The projected earnings each year from a baseball team are estimated by the mayor’s administration to be $28 million and would come from three different areas. The mayor’s proposal anticipates receiving money from increased taxes on ballpark fees imposed on D.C. businesses with annual gross incomes of $3 million or more; increased sales tax on concessions, tickets and parking at the stadium; and a tax on ballplayers’ salaries.
In written testimony presented by Chief Financial Officer Natwar Gandhi, the CFO questioned the uncertainty of taxing tickets sold on the Internet – a common way of purchasing tickets for many events. Gandhi also mentioned the possibility of having a losing team, which may result in lower attendance, resulting in less ticket revenue than projected.
"There are a lot of unsolved questions," said Jeff Coudriet, an aide to Councilman Jack Evans, who chairs the Finance and Revenue Committee. "The city does have limited resources and the council needs to look at what its priorities are."
Coudriet said that everyone needs to look at the overall costs of the stadium.
"I can find better uses for taxes than baseball," Councilwoman Sandra Allen said. "If we can tax a baseball stadium, why can’t we raise taxes for those who need a helping hand?"
Winston Lord, a native Washingtonian and executive director of the Washington Baseball Club, said he believes that having a baseball team would bring more visitors into the city and would be an important component of civic unity.
"This is a program that is responsible," Lord said. "The funds will not be competing with money for other issues."
Chris Weiss, executive director of the D.C. Environmental Network, said he is among residents who support the return of baseball to the District but not a new taxpayer-financed stadium.
"We want baseball, but we want to make sure that the funding package that comes out of the council doesn’t negatively affect [other programs]. We can’t afford to make a mistake with this," he said.
D.C. residents also expressed concern during the hearing about the track record of new baseball stadiums in other cities and their economic impact.
Ed Lazere, executive director of the D.C. Fiscal Policy Institute, addressed that concern in a recent study of 25 stadiums built between 1978 and 1992, which found that the public cost was not balanced by generating enough tax revenue.
Norouzi said she believes the mayor should be concentrating on improving city services as the best way to improve economic conditions and attract more residents to the District, rather than building a new stadium.

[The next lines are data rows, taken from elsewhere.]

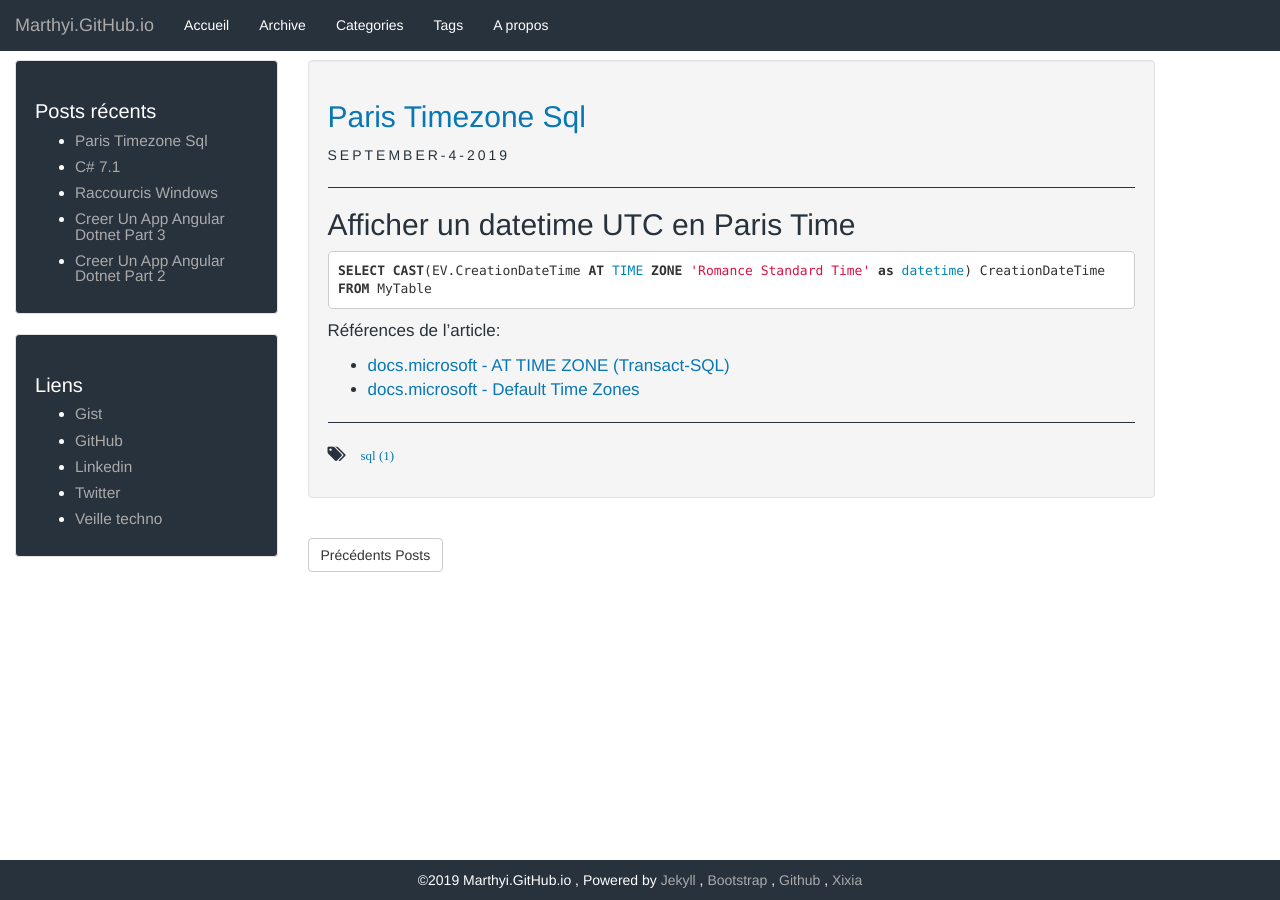
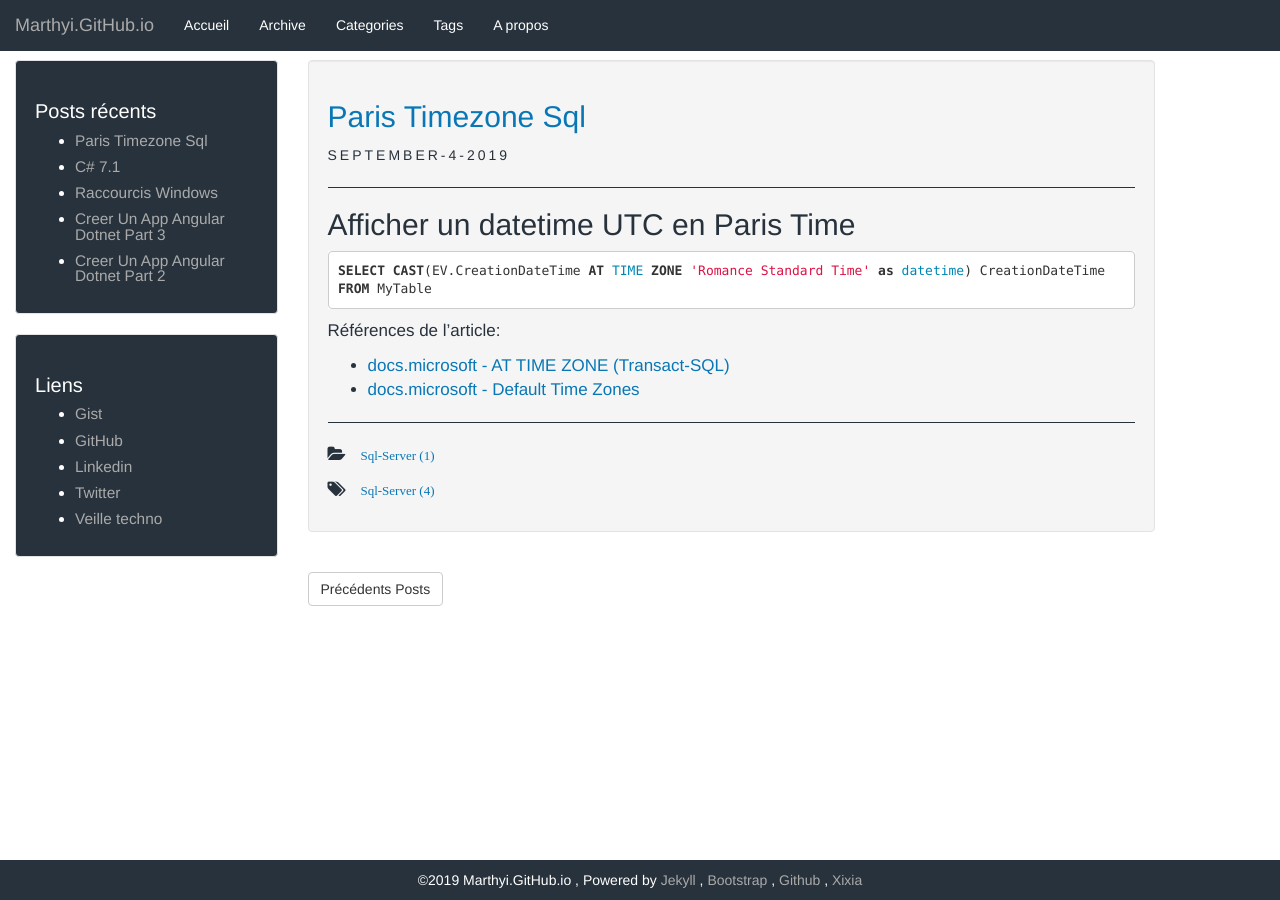
Before and after one commit to Marthyi/marthyi.github.io, a Jekyll site: the page built from _posts/2019-09-04-Paris-timezone-sql.md, in a window 1280 px wide. Built offline with Jekyll 4.4.1, drawn with Linux system fonts in a browser that asks for light colours; our own code applies the rules of GitHub Pages for plain Markdown files.

Commit message:
fix tags and categories

```diff
--- a/_posts/2019-09-04-Paris-timezone-sql.md
+++ b/_posts/2019-09-04-Paris-timezone-sql.md
@@ -1,5 +1,6 @@
 ---
-tags: sql
+tags: Sql-Server
+categories: Sql-Server
 ---
 
 ## Afficher un datetime UTC en Paris Time
```
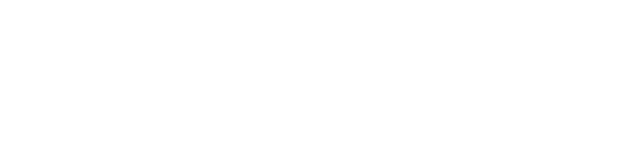
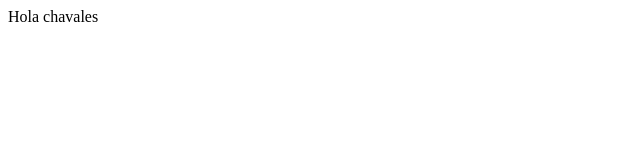
Before and after one commit to Shala62/prueba, a plain HTML site: page index.html in a window 1280 px wide. Shown: the whole page, without its empty margins (0-640 px from the left). Drawn offline with Linux system fonts and the light colour scheme.

Commit message:
se agrega el hola chavales

```diff
--- a/index.html
+++ b/index.html
@@ -6,6 +6,8 @@
     <title>Super Prueba</title>
 </head>
 <body>
-
+    <div>
+        Hola chavales
+    </div>
 </body>
 </html>
```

"The mayor is out of touch with the real need of the community," she said. "Our main message is: We want a strong safety net. We don’t want a stadium."
Copyright 2003, The Common Denominator